You may remember a little while ago we reviewed a wonderful book called ‘A Day at the Farm‘ by Lesley Berrington (read the full review here) today we’ve been reading A Day at the Park, part of the same series of inclusive books ‘Hattie and Friends’ which promote a positive image of disabilities for young children.
The series ‘Hattie and Friends’ is written by Lesley Berrington, a former nursery owner who, after a course on Disability Discrimination, noticed that very few children’s books have a character with a disability as part of the story. She therefore decided to solve this problem by writing a series of books to meet the demand for inclusive children’s books.
A Day at the Park is a lovely, relatable story about Hattie and her friend Toby’s trip to a country park with their mums. Readers are taken through the children’s day of train rides, duck feeding, animal spotting and ice cream eating. What makes this book different is that one of the main characters, Toby, has a cochlear implant. The story doesn’t focus on, or even mention Toby’s cochlear implant or that he is deaf, we are just shown that he has one through the illustrations. And this is what makes this book particularly special.
What did we like about it?
- Engaging Story – First and foremost this book is a really lovely, engaging and fun story for young children to either read themselves of have read to them. We particularly loved how relatable the story is, that is to say, children will probably have been to a park themselves and will be able to relate the the experience. In my opinion, when a book is about something that children have also experienced , they feel more connected to it. It can also help to promote speech and language skills as children may be more encouraged to talk about their own experiences after they have read the book.
- Promotes Inclusion – We’ve become huge fans of Lesley’s books as they are fantastic for promoting inclusion. Unlike other books, ‘Hattie and Friends’ don’t focus on the child’s disabilities, in fact there is absolutely no mention of their disabilities in the book at all. This is done completely on purpose in order to show that disabled people should be fully included in society and we should not be focusing on peoples differences. By including children with disabilities in the story Lesley is also normalising disabilities and helping children to see that some people have cochlear implants (like in this book) and some people might have leg braces (like in A Day at the Farm) and that we value these characters equally, as we should.

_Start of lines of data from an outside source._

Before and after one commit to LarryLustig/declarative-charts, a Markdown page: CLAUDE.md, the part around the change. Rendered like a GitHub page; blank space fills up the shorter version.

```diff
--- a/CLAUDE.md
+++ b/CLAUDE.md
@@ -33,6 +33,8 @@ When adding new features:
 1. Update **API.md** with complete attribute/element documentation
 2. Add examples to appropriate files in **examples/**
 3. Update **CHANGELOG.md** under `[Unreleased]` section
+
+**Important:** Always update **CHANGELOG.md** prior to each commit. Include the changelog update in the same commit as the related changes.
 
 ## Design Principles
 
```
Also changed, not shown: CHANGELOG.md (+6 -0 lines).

- Provides Opportunities to Teach Children about Disabilities – Some children when reading the books may not even notice the character’s disability, which is wonderful because it shows that they are fully accepting of disabilities. But if they do notice it and ask questions, this is also brilliant as it provides a fantastic opportunity to teach children about disabilities and about equality and inclusion. A Day at the Park would be an excellent book for peers of a child with a cochlear implant, helping to normalise it and also to provide an opportunity to learn and understand their friend’s needs.
- Empowers Children – For children who may be deaf or have some degree of hearing loss, maybe they have a hearing aid or a cochlear implant, this book would be brilliant. It’s really important for children to be able to feel included in books, whether it be their disability, skin colour, family life etc. If a child who has a cochlear implant for example, never sees a picture of another child with a cochlear implant in a book, they are being given the message that they are not fully included in society. Which is quite frankly, heart breaking. I think it would be incredibly empowering for a child with a cochlear implant to read this book and to ‘see them self ‘ fully included and accepted.
- Provides Positive Image of Disability – Lesley’s books are amazing for promoting a positive image of disability and A Day at the Park, is no different. By including illustrations of one of the characters with a cochlear implant, this book shows that children who are deaf or have some degree of hearing loss, are more than capable of playing, having fun and enjoying the same activities as their friends.
*Please note we received a sample copy of the book for the purposes of this review and this is sponsored. All thoughts and words are our own.